Friday, May 21, 2021/10 Sivan, 5781
Parashat Naso Numbers 4:21−7:89
After two weeks of conflict, we are grateful that an Israel-Hamas ceasefire is finally in effect, and we pray that it holds.
These past two weeks have been painful. Many of us have loved ones in Israel or Gaza who feared for their lives as bombs fell, and violence sparked in cities from Lod to Jerusalem to Bay Yam, and beyond. All too many innocent lives were lost.
Even as this latest conflict comes to an end, we are left with the pain of all that transpired and the complexity of a situation with no easy solution. We are hurting because our people are hurting. We lament because so many innocent Israeli and Palestinian lives were lost.
If you need to talk about the conflict, please know that Cantor Ilan and I are here for you.
Some community members reached out to me to express frustration about one-sided media coverage and discussions. Sharing our love for Israel and its right to defend itself has at times been met with hostility. Criticism of Israel has likewise not always been appreciated.
In his latest blog post “We hold All of these truths,” URJ President Rabbi Rick Jacobs writes “It is… hard not to feel whiplash with the competing narratives of what caused this latest round of death and destruction. Too many people hold only the other side responsible while having little or no sympathy for their suffering and pain. But we Reform Jews believe that all of these truths can and should be held together at the same time.” It is possible to be a Zionist while also questioning Israel’s actions.
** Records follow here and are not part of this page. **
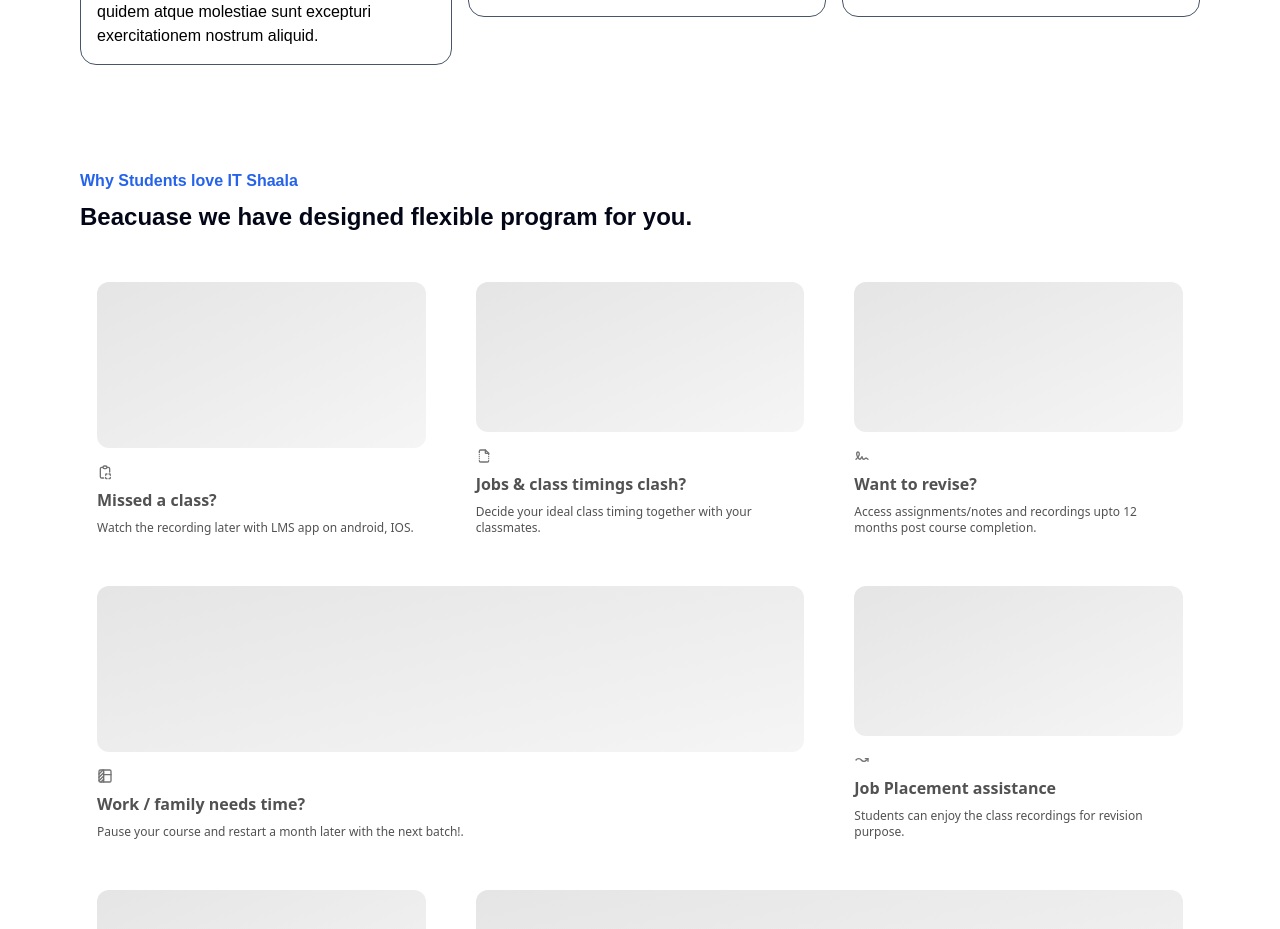
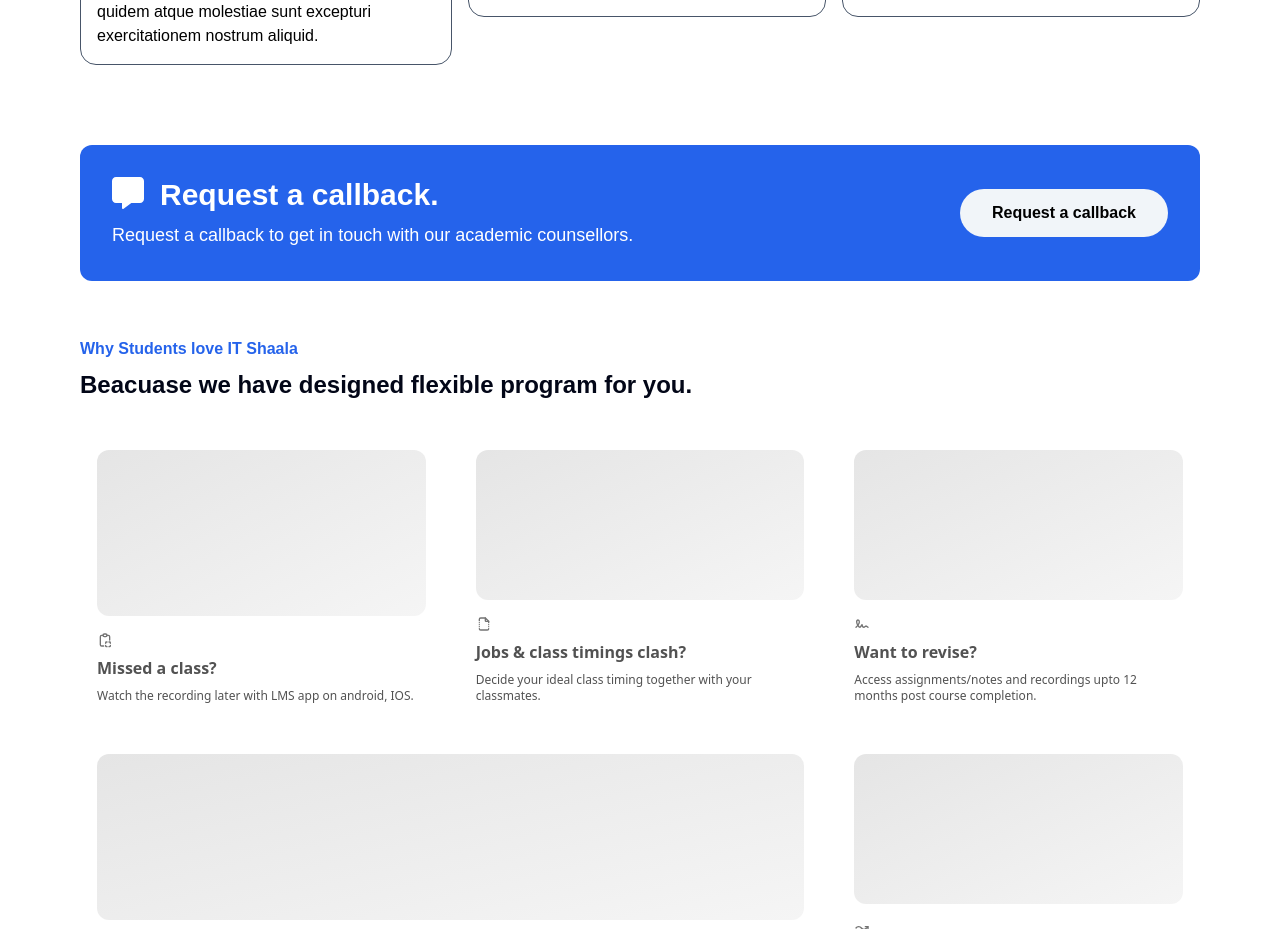
Before and after one commit to Salman-itShaala/it-shaala-web, a Next.js app: page / in a window 1280 px wide. Shown: the part 6100-7029 px from the top of the page. Built offline with nearby package versions, Linux system fonts and the light colour scheme.

Commit message:
added request call back component

```diff
--- a/app/components/request-call-back.tsx
+++ b/app/components/request-call-back.tsx
@@ -5,21 +5,24 @@ import React from 'react'
 
 const RequestCallBack = () => {
     return (
-        <div className='w-full bg-white dark:bg-neutral-950 sm:px-20 px-2'>
-            <div className="w-full bg-blue-600 flex justify-between items-center  p-8 rounded-xl">
-                <p className='text-3xl font-bold text-white'>
-                    <FontAwesomeIcon icon={faMessage} className='pr-4 h-8 w-8' />
+        <div className="w-full bg-white dark:bg-neutral-950 sm:px-20 px-2 py-4">
+            <div className="w-full bg-blue-600 flex flex-col sm:flex-row justify-between items-start sm:items-center p-6 sm:p-8 rounded-xl space-y-4 sm:space-y-0">
+                <p className="text-xl sm:text-3xl font-bold text-white">
+                    <FontAwesomeIcon icon={faMessage} className="pr-2 sm:pr-4 h-6 w-6 sm:h-8 sm:w-8" />
                     Request a callback.
                     <br />
-                    <span className='text-lg font-thin'>
+                    <span className="text-sm sm:text-lg font-thin">
                         Request a callback to get in touch with our academic counsellors.
                     </span>
                 </p>
-                <div>
-                    <a href="/" className='px-8 py-3 font-bold  rounded-full bg-gradient-to-b hover:bg-slate-300 bg-slate-100 focus:ring-2 focus:ring-blue-400 hover:shadow-xl transition duration-400'>Request a callback</a>
+                <div className="w-full sm:w-auto flex justify-center sm:justify-end">
+                    <a href="/" className="px-6 sm:px-8 py-2 sm:py-3 font-bold rounded-full bg-gradient-to-b hover:bg-slate-300 bg-slate-100 focus:ring-2 focus:ring-blue-400 hover:shadow-xl transition duration-400 text-center w-full sm:w-auto">
+                        Request a callback
+                    </a>
                 </div>
             </div>
         </div>
+
     )
 }
 
--- a/app/page.tsx
+++ b/app/page.tsx
@@ -9,6 +9,7 @@ import Courses from "./components/sections/courses";
 import Testimonials from "./components/sections/testimonials";
 import WhyStudentsLoveItShaala from "./components/sections/why-students-love";
 import FAQ from "./components/sections/faq";
+import RequestCallBack from "./components/request-call-back";
 
 export default function Home() {
   return (
@@ -18,6 +19,7 @@ export default function Home() {
       <CompaniesMovingCards />
       <Courses />
       <Testimonials />
+      <RequestCallBack />
       <WhyStudentsLoveItShaala />
       <FAQ />
     </>
```
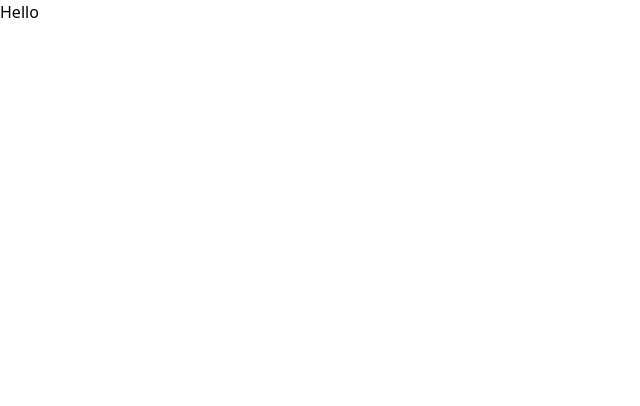
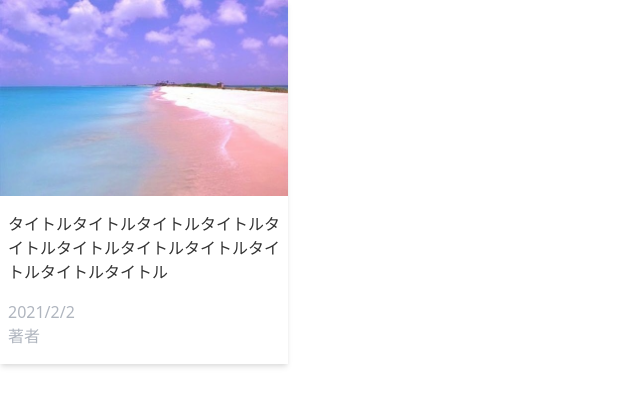
Before and after one commit to yuukiriiiiin/news-app, a Next.js app: page / in a window 1280 px wide. Shown: the top 406 px of the page, without its empty margins (0-640 px from the left). Built offline with nearby package versions, Linux system fonts and the light colour scheme.

Commit message:
add: component card

```diff
--- a/src/components/atoms/Card/index.tsx
+++ b/src/components/atoms/Card/index.tsx
@@ -2,15 +2,17 @@ import React from 'react';
 
 export const Card = () => {
   return (
-    <section className="rounded-sm">
-      <a href="">
-        <h1>タイトル</h1>
-        <time>2021/2/2</time>
+    <section className="w-72 shadow-md">
+      <a href="" className="block w-full h-full hover:opacity-80">
         <div>
-          <img src="" alt="" />
+          <img src="/77292743.jpeg" alt="" />
         </div>
-        <div>
-          <cite>著者</cite>
+        <div className="px-2 py-4">
+          <h1 className="">
+            タイトルタイトルタイトルタイトルタイトルタイトルタイトルタイトルタイトルタイトルタイトル
+          </h1>
+          <time className="block mt-4 text-gray-400">2021/2/2</time>
+          <cite className="block text-gray-400 not-italic">著者</cite>
         </div>
       </a>
     </section>
--- a/src/pages/index.tsx
+++ b/src/pages/index.tsx
@@ -1,7 +1,8 @@
 import react from 'react';
+import {Card} from '../components/atoms/Card';
 
 const app = () => {
-  return <h1>Hello</h1>;
+  return <Card />;
 };
 
 export default app;
```
Also changed, not shown: public/77292743.jpeg (added).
It is possible to believe Israel has a right to defend itself while also calling out for Palestinian human rights.
This past week, the Union of Reform Judaism held two helpful webinar conversations on the Israeli-Palestinian conflict, recording of which you can find here, Webinar 1 and Webinar 2. They featured insightful and thought-provoking comments from Vice President of the URJ for Israel and Reform Zionism Rabbi Josh Weinberg, Director of the Israeli Religious Action Center Rabbi Noah Sattath and Rabbi Rick Jacobs. I encourage you to listen to them to gain further insight into the past 2 weeks.
Likewise, the Hartman Institutes’ most recent podcast led by Donniel Hartman, Yossi Klein Halevi, and Elana Stein Hain, speaks to the future of Israeli-Palestinian relations.
The past couple of weeks have been difficult. We pray that this latest conflict has come to an end and that our leaders will have the courage to do what is needed to not only protect civilians but to also forge a path towards lasting peace.
Shabbat Shalom. May this be a Shabbat of healing and peace.
Rabbi Cassi Kail